The Reformation Parliament was the English parliament that passed significant legislation leading to the English Reformation. The pieces of legislation were passed between 1532 and 1534, leading to the separation with Rome.
The English Reformation mostly affected religious practice and the general way of life. Prior to the Reformation, the Church had sweeping authority over the administration of the region and the general way of life. For instance, the church prevented the King (Henry VIII) from divorcing his wife Catherine of Aragon. However, the Reformation Parliament, at the behest of the King, passed legislation that gave it authority over the realm. Further, previous powers vested on the Pope were transferred to the Crown.

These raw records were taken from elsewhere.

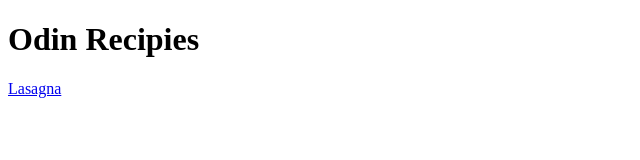
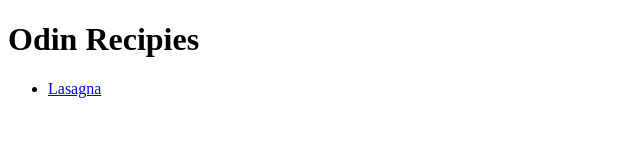
Before and after one commit to LearnEternally/odin-recipes, a plain HTML site: page index.html in a window 1280 px wide. Shown: the full height of the page, 0-640 px from the left. Drawn offline with Linux system fonts and the light colour scheme.

```diff
--- a/index.html
+++ b/index.html
@@ -10,7 +10,9 @@
 
   <body>
     <h1>Odin Recipies</h1>
-      <a href="lasagna.html">Lasagna</a>
+      <ul>
+        <li><a href="lasagna.html">Lasagna</a></li>
+      </ul>
   </body>
 
 </html>
```
Also changed, not shown: lasagna.html (+2 -3 lines).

The power shift from the Pope to the Crown was instituted through parliament, which made royal power increasingly potent. This was because of the support coming from the peoples’ representatives in parliament.